(Input data)
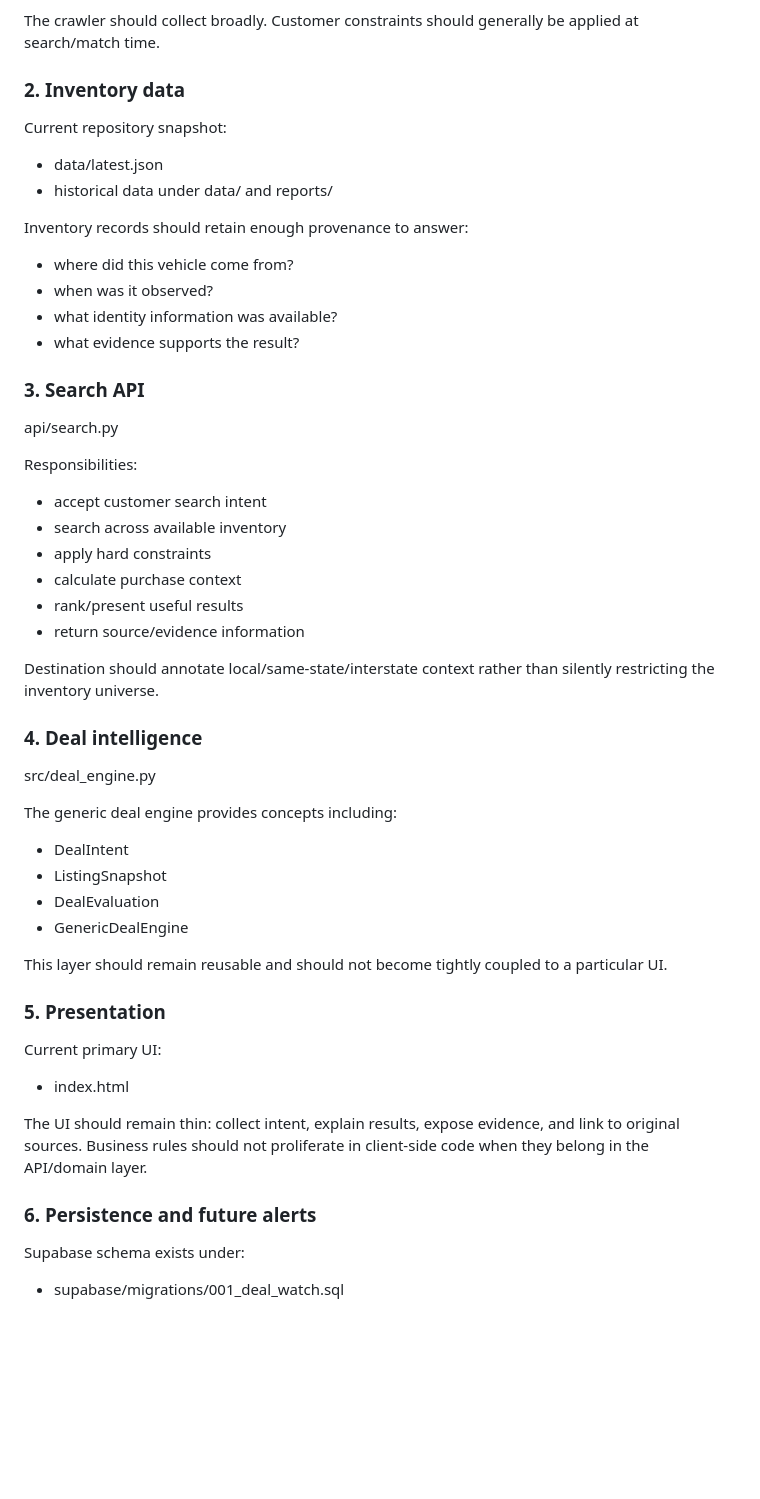
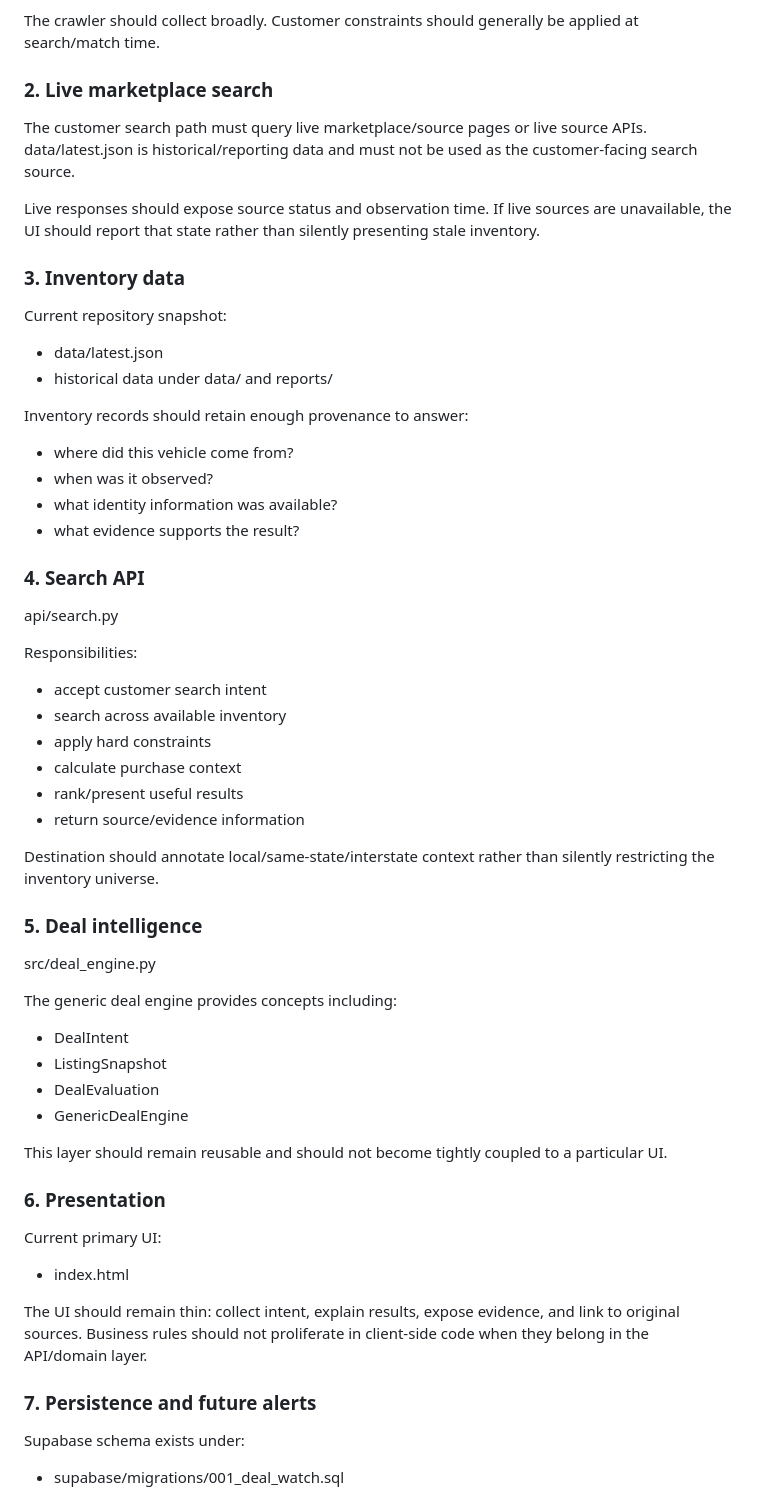
Before and after one commit to krishnabitmca/buy-premium-car, a Markdown page: ARCHITECTURE.md, the part around the change. Drawn GitHub-style; blank space fills up the shorter version.

Commit message:
docs: define live customer search architecture

```diff
--- a/ARCHITECTURE.md
+++ b/ARCHITECTURE.md
@@ -21,7 +21,13 @@ Responsibilities:
 
 The crawler should collect broadly. Customer constraints should generally be applied at search/match time.
 
-### 2. Inventory data
+### 2. Live marketplace search
+
+The customer search path must query live marketplace/source pages or live source APIs. data/latest.json is historical/reporting data and must not be used as the customer-facing search source.
+
+Live responses should expose source status and observation time. If live sources are unavailable, the UI should report that state rather than silently presenting stale inventory.
+
+### 3. Inventory data
 Current repository snapshot:
 - data/latest.json
 - historical data under data/ and reports/
@@ -32,7 +38,7 @@ Inventory records should retain enough provenance to answer:
 - what identity information was available?
 - what evidence supports the result?
 
-### 3. Search API
+### 4. Search API
 api/search.py
 
 Responsibilities:
@@ -45,7 +51,7 @@ Responsibilities:
 
 Destination should annotate local/same-state/interstate context rather than silently restricting the inventory universe.
 
-### 4. Deal intelligence
+### 5. Deal intelligence
 src/deal_engine.py
 
 The generic deal engine provides concepts including:
@@ -56,13 +62,13 @@ The generic deal engine provides concepts including:
 
 This layer should remain reusable and should not become tightly coupled to a particular UI.
 
-### 5. Presentation
+### 6. Presentation
 Current primary UI:
 - index.html
 
 The UI should remain thin: collect intent, explain results, expose evidence, and link to original sources. Business rules should not proliferate in client-side code when they belong in the API/domain layer.
 
-### 6. Persistence and future alerts
+### 7. Persistence and future alerts
 Supabase schema exists under:
 - supabase/migrations/001_deal_watch.sql
 
```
(End Input data)
- Directions -
Without the images, print all of the lines above exactly.

- Exercise response -
Before and after one commit to krishnabitmca/buy-premium-car, a Markdown page: ARCHITECTURE.md, the part around the change. Drawn GitHub-style; blank space fills up the shorter version.

Commit message:
docs: define live customer search architecture

```diff
--- a/ARCHITECTURE.md
+++ b/ARCHITECTURE.md
@@ -21,7 +21,13 @@ Responsibilities:
 
 The crawler should collect broadly. Customer constraints should generally be applied at search/match time.
 
-### 2. Inventory data
+### 2. Live marketplace search
+
+The customer search path must query live marketplace/source pages or live source APIs. data/latest.json is historical/reporting data and must not be used as the customer-facing search source.
+
+Live responses should expose source status and observation time. If live sources are unavailable, the UI should report that state rather than silently presenting stale inventory.
+
+### 3. Inventory data
 Current repository snapshot:
 - data/latest.json
 - historical data under data/ and reports/
@@ -32,7 +38,7 @@ Inventory records should retain enough provenance to answer:
 - what identity information was available?
 - what evidence supports the result?
 
-### 3. Search API
+### 4. Search API
 api/search.py
 
 Responsibilities:
@@ -45,7 +51,7 @@ Responsibilities:
 
 Destination should annotate local/same-state/interstate context rather than silently restricting the inventory universe.
 
-### 4. Deal intelligence
+### 5. Deal intelligence
 src/deal_engine.py
 
 The generic deal engine provides concepts including:
@@ -56,13 +62,13 @@ The generic deal engine provides concepts including:
 
 This layer should remain reusable and should not become tightly coupled to a particular UI.
 
-### 5. Presentation
+### 6. Presentation
 Current primary UI:
 - index.html
 
 The UI should remain thin: collect intent, explain results, expose evidence, and link to original sources. Business rules should not proliferate in client-side code when they belong in the API/domain layer.
 
-### 6. Persistence and future alerts
+### 7. Persistence and future alerts
 Supabase schema exists under:
 - supabase/migrations/001_deal_watch.sql
 
```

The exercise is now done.